George Hunter
The Detroit News

The former chair of the Michigan Republican Party Saturday fired a salvo on Twitter at the current GOP chair, saying he's trying to “spin the truth” about a settlement agreement to resolve a campaign finance complaint.

The Michigan GOP on Friday agreed to pay $200,000 to resolve a campaign finance complaint claiming state chairman Ron Weiser had used $200,000 in party funds to bribe 2018 secretary of state candidate Stan Grot to drop out of the race.

Ron Weiser and Laura Cox

Former state GOP chairwoman Laura Cox made the allegations against Weiser in February when she sent a letter to the Michigan Bureau of Elections on behalf of her party that a "possible campaign finance violation" had occurred.

That triggered an investigation by Democratic Secretary of State Jocelyn Benson's office, which wrapped up Friday with the conciliation agreement.

The Michigan GOP on Friday released a statement from Weiser, who said the litigation costs would have exceeded the $200,000 payment, and that he would pay the money out of his own pocket to the party so it can pay the fine to the Secretary of State's Office.

Weiser added he was “glad to put an end to the sad and reckless actions by Laura Cox that needlessly thrust the Michigan Republican Party into a politicized investigation designed to hurt Republicans in 2022 and thwart election reform efforts.”

Cox Saturday fired back in a double-barreled tweet.

“Chairman Weiser & (the Michigan GOP) can spin the truth (in a holiday weekend news dump) all they want, but it doesn’t erase what they did,” she tweeted. “It was wrong for (the GOP) to be involved in the SOS race, let alone any race. MRP cheated delegates/voters & it’s principles in doing so.”

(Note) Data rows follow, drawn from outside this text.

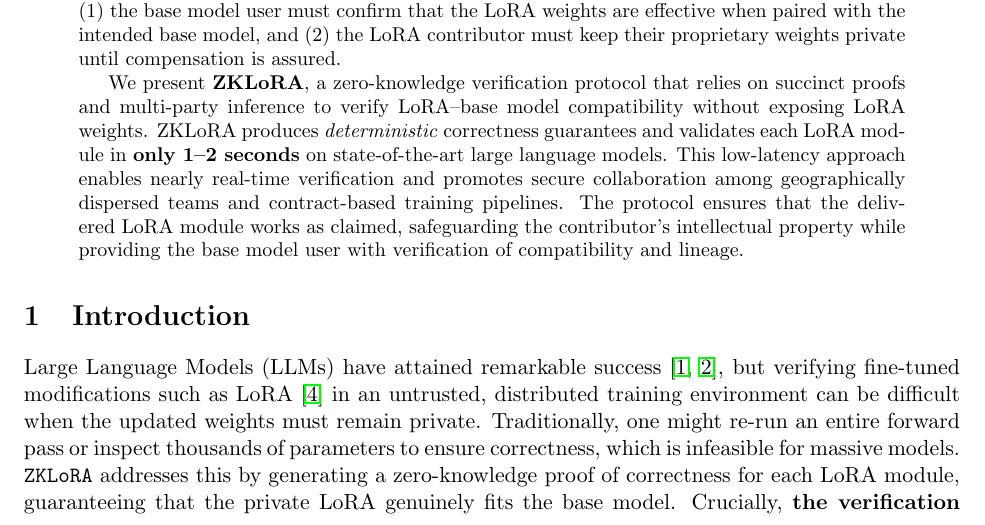
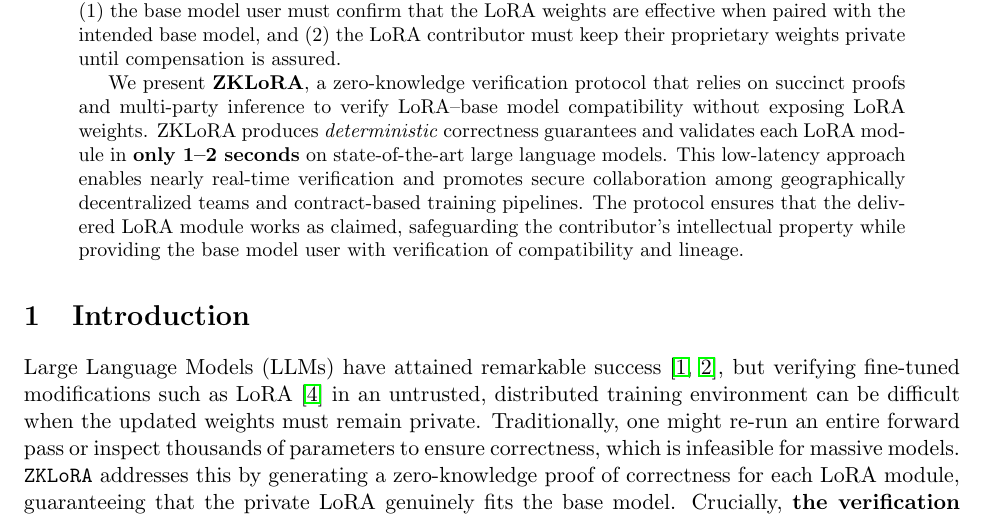
Before and after one commit to bagel-org/ZKLoRA, a LaTeX paper (paper/main.tex): part of page 1 of 7, cut so that both start at the same text. Compiled offline with pdfLaTeX.

Commit message:
geographically decentralized

```diff
--- a/paper/main.tex
+++ b/paper/main.tex
@@ -34,7 +34,7 @@
 \begin{abstract}
   Low-Rank Adaptation (LoRA) is a widely adopted method for customizing large-scale language models. In distributed, untrusted training environments, an open source base model user may want to use LoRA weights created by an external contributor, leading to two requirements: (1) the base model user must confirm that the LoRA weights are effective when paired with the intended base model, and (2) the LoRA contributor must keep their proprietary weights private until compensation is assured.
 
-  We present \textbf{ZKLoRA}, a zero-knowledge verification protocol that relies on succinct proofs and multi-party inference to verify LoRA–base model compatibility without exposing LoRA weights. ZKLoRA produces \emph{deterministic} correctness guarantees and validates each LoRA module in \textbf{only 1--2 seconds} on state-of-the-art large language models. This low-latency approach enables nearly real-time verification and promotes secure collaboration among geographically dispersed teams and contract-based training pipelines. The protocol ensures that the delivered LoRA module works as claimed, safeguarding the contributor’s intellectual property while providing the base model user with verification of compatibility and lineage.
+  We present \textbf{ZKLoRA}, a zero-knowledge verification protocol that relies on succinct proofs and multi-party inference to verify LoRA–base model compatibility without exposing LoRA weights. ZKLoRA produces \emph{deterministic} correctness guarantees and validates each LoRA module in \textbf{only 1--2 seconds} on state-of-the-art large language models. This low-latency approach enables nearly real-time verification and promotes secure collaboration among geographically decentralized teams and contract-based training pipelines. The protocol ensures that the delivered LoRA module works as claimed, safeguarding the contributor’s intellectual property while providing the base model user with verification of compatibility and lineage.
 \end{abstract}
 
 %------------------------------------------
```
Also changed, not shown: paper/main.pdf.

In her second tweet, Cox wrote: “Attacking my decision to do the right thing also won’t paper over the fact that this was one of the largest fines in paid MI’s history. My hope is that our hardworking delegates, volunteers + voters can trust this won’t happen again. They deserve that promise from Weiser.”

Grot of Shelby Township, retired from the secretary of state's race on Aug. 17, 2018, a week before the party's convention. He said "family obligations, timing and the overall political atmosphere" had prompted his decision.

Grot had been competing for the GOP nomination with Mary Treder Lang, a Grosse Pointe Farms businesswoman.

The Secretary of State's Office found "there may be reason to believe" the $200,000 in payments to Grot violated campaign finance law because, the agreement said, they were meant to influence the race for secretary of state. Under election law, public disclosure is required of expenditures that directly benefit a candidate's campaign.

Cox lost her bid to beat Weiser in the party leadership election days after lodging the complaint against him.